» **WHAT YOU NEED TO DO**:
Nothing but the text of the listing, repeated exactly, belongs in the answer; leave the images out.
====== PROVIDED DATA
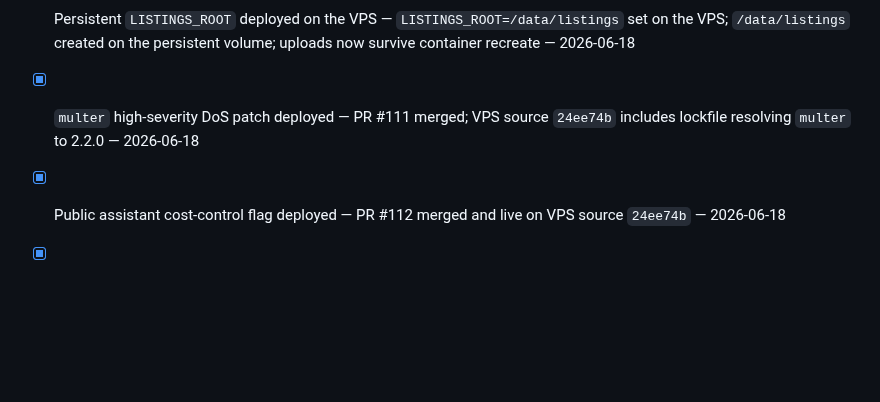
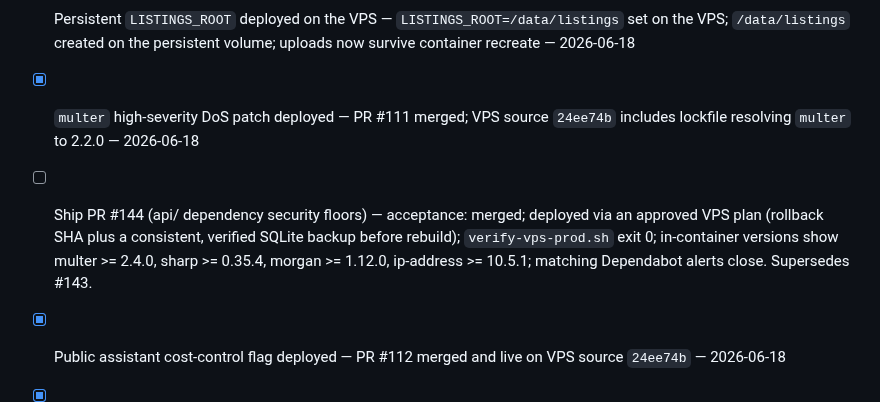
Before and after one commit to malickland-304/wv-property-intelligence, a Markdown page: TASKS.md, the part around the change. GitHub-like rendering; blank space fills up the shorter version.

```diff
--- a/TASKS.md
+++ b/TASKS.md
@@ -77,5 +77,6 @@
 - [x] VPS production proof guardrail — added `scripts/verify-vps-prod.sh` and corrected docs so Railway deployments are not treated as live `malickland.net` proof — 2026-06-18
 - [x] Persistent `LISTINGS_ROOT` deployed on the VPS — `LISTINGS_ROOT=/data/listings` set on the VPS; `/data/listings` created on the persistent volume; uploads now survive container recreate — 2026-06-18
 - [x] `multer` high-severity DoS patch deployed — PR #111 merged; VPS source `24ee74b` includes lockfile resolving `multer` to 2.2.0 — 2026-06-18
+- [ ] Ship PR #144 (api/ dependency security floors) — acceptance: merged; deployed via an approved VPS plan (rollback SHA plus a consistent, verified SQLite backup before rebuild); `verify-vps-prod.sh` exit 0; in-container versions show multer >= 2.4.0, sharp >= 0.35.4, morgan >= 1.12.0, ip-address >= 10.5.1; matching Dependabot alerts close. Supersedes #143.
 - [x] Public assistant cost-control flag deployed — PR #112 merged and live on VPS source `24ee74b` — 2026-06-18
 - [x] Homepage dynamic HTML safety deployed — PR #113 merged; VPS source `24ee74b` escapes dynamic listing/property fields before insertion — 2026-06-18
```
Also changed, not shown: PROJECT_STATE.md (+1 -0 lines), WORK_LOG.md (+1 -0 lines).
============
» **EXERCISE RESPONSE**:
Before and after one commit to malickland-304/wv-property-intelligence, a Markdown page: TASKS.md, the part around the change. GitHub-like rendering; blank space fills up the shorter version.

```diff
--- a/TASKS.md
+++ b/TASKS.md
@@ -77,5 +77,6 @@
 - [x] VPS production proof guardrail — added `scripts/verify-vps-prod.sh` and corrected docs so Railway deployments are not treated as live `malickland.net` proof — 2026-06-18
 - [x] Persistent `LISTINGS_ROOT` deployed on the VPS — `LISTINGS_ROOT=/data/listings` set on the VPS; `/data/listings` created on the persistent volume; uploads now survive container recreate — 2026-06-18
 - [x] `multer` high-severity DoS patch deployed — PR #111 merged; VPS source `24ee74b` includes lockfile resolving `multer` to 2.2.0 — 2026-06-18
+- [ ] Ship PR #144 (api/ dependency security floors) — acceptance: merged; deployed via an approved VPS plan (rollback SHA plus a consistent, verified SQLite backup before rebuild); `verify-vps-prod.sh` exit 0; in-container versions show multer >= 2.4.0, sharp >= 0.35.4, morgan >= 1.12.0, ip-address >= 10.5.1; matching Dependabot alerts close. Supersedes #143.
 - [x] Public assistant cost-control flag deployed — PR #112 merged and live on VPS source `24ee74b` — 2026-06-18
 - [x] Homepage dynamic HTML safety deployed — PR #113 merged; VPS source `24ee74b` escapes dynamic listing/property fields before insertion — 2026-06-18
```
Also changed, not shown: PROJECT_STATE.md (+1 -0 lines), WORK_LOG.md (+1 -0 lines).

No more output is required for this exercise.